While workplace leaders may be eager for their people to return to the office, some employees are still feeling unsure, and enjoyed the comforts of working from home. The workplace should be a place people want to return to, and you can start with offering solutions that address their concerns, and tools that make the experience seamless and better.

Here are some of our new product features to help you and your teams navigate through your return-to-work plans:

  1. Quicker sign-on for faster adoption
  2. Faster on-boarding with directory sync
  3. Delegate booking for easier collaboration
  4. Auto desk release to improve availability
  5. Building insights to optimize spaces

Quicker sign-on for faster adoption

To create the best workplace experience for your people, we make it simple for workplace managers to integrate with their existing workplace systems or workflows. Users can now login with single sign-on, meaning there’s no need for registration as the authentication is managed by your SSO integration. Keeping the onboarding flow easy and seamless also lowers friction for employees and helps increase adoption.

Faster on-boarding with directory sync

Workplace managers can sync with their preferred directory to automatically provision users without having to invite them individually, so that organizations can sync all of their employees’ records in just a few clicks.

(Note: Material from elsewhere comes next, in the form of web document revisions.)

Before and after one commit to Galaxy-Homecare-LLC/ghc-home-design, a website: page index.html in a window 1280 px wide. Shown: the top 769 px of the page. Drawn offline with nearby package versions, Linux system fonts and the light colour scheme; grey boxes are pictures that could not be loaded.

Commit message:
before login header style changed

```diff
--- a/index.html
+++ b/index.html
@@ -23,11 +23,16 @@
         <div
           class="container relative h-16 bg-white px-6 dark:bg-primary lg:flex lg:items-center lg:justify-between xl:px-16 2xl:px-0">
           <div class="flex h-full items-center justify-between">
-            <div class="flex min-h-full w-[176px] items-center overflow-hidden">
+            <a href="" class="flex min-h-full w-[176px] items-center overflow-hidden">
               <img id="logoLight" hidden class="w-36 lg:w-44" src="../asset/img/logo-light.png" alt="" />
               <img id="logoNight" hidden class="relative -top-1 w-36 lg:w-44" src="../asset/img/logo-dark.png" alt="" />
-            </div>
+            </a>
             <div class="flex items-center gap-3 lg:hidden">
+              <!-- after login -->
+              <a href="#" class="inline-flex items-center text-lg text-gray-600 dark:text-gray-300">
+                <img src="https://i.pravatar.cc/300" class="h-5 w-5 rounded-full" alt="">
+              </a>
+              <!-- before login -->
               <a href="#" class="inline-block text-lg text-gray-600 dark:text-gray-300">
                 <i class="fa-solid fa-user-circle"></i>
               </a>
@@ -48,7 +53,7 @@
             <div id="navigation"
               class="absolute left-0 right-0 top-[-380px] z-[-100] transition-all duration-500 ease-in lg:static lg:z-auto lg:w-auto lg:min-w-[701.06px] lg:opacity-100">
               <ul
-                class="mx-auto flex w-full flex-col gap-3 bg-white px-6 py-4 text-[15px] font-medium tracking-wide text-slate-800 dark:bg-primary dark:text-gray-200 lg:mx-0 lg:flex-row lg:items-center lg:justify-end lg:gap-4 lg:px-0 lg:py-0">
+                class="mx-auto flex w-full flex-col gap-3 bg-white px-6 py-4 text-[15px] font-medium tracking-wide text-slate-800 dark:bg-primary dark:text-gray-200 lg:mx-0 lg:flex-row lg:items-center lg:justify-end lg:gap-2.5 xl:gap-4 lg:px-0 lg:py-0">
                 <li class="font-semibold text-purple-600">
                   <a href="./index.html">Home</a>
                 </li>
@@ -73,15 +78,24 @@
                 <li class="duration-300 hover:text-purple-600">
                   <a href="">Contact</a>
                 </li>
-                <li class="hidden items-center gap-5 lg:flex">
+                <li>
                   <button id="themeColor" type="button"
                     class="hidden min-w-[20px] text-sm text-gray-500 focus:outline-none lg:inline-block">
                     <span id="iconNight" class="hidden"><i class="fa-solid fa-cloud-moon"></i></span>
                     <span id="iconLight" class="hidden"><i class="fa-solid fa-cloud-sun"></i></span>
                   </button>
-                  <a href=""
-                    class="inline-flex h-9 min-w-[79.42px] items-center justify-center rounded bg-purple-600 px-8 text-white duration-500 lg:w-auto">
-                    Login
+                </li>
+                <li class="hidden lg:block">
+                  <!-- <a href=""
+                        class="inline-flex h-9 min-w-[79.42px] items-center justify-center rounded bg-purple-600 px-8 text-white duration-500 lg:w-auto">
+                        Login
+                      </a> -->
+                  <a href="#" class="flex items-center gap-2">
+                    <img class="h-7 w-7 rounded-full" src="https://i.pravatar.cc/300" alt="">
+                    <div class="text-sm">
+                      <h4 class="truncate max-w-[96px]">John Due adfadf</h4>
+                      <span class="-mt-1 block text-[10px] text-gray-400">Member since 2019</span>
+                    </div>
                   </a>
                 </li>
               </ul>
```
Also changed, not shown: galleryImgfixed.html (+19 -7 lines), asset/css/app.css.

We take our data privacy and security responsibilities very seriously, and only store data that is absolutely necessary. With our single sign-on and directory sync integrations, workplace managers no longer need to keep track of different sets of corporate credentials, eliminating the risk of identity or password theft, giving peace of mind to both the organization and users.

Delegate booking for easier collaboration

Effective desk booking software should always do the heavy lifting for you – making it easy for employees to find and book the right spaces they need. With our latest release, team managers, personal assistants, and admins can now book spaces on behalf of others within their team to make on-site collaboration and management frictionless and simple.

Auto desk release to improve availability

With a lower office capacity in the new normal workplace, there is a greater need to use data to understand how desks are being used, and make better data-driven office space planning decisions moving forward. With our latest release, admins can now set desks to release after a specified elapsed time if an employee hasn’t checked in to their booking – to eliminate recurring ghost bookings and improve overall desk availability.

Building insights to optimize spaces

To create the best workplace experience for your people, you first need to understand the way your spaces are currently used, and the needs of your employees. Our ‘Building’ insights dashboard gives you an overview of occupancy across any building, floor, or office neighborhood, and lets you compare how spaces are being used by selecting the data you need:

  • Future bookings
  • Actual check-ins
  • Wasted bookings (no-shows or early check-outs)
  • Daily capacity insights to keep a close eye on busy areas and allocate resources accordingly

Find out more about Kadence analytics here

Book a demo with one of our team today to see how Kadence’s desk booking software could help you create an effective hybrid workplace.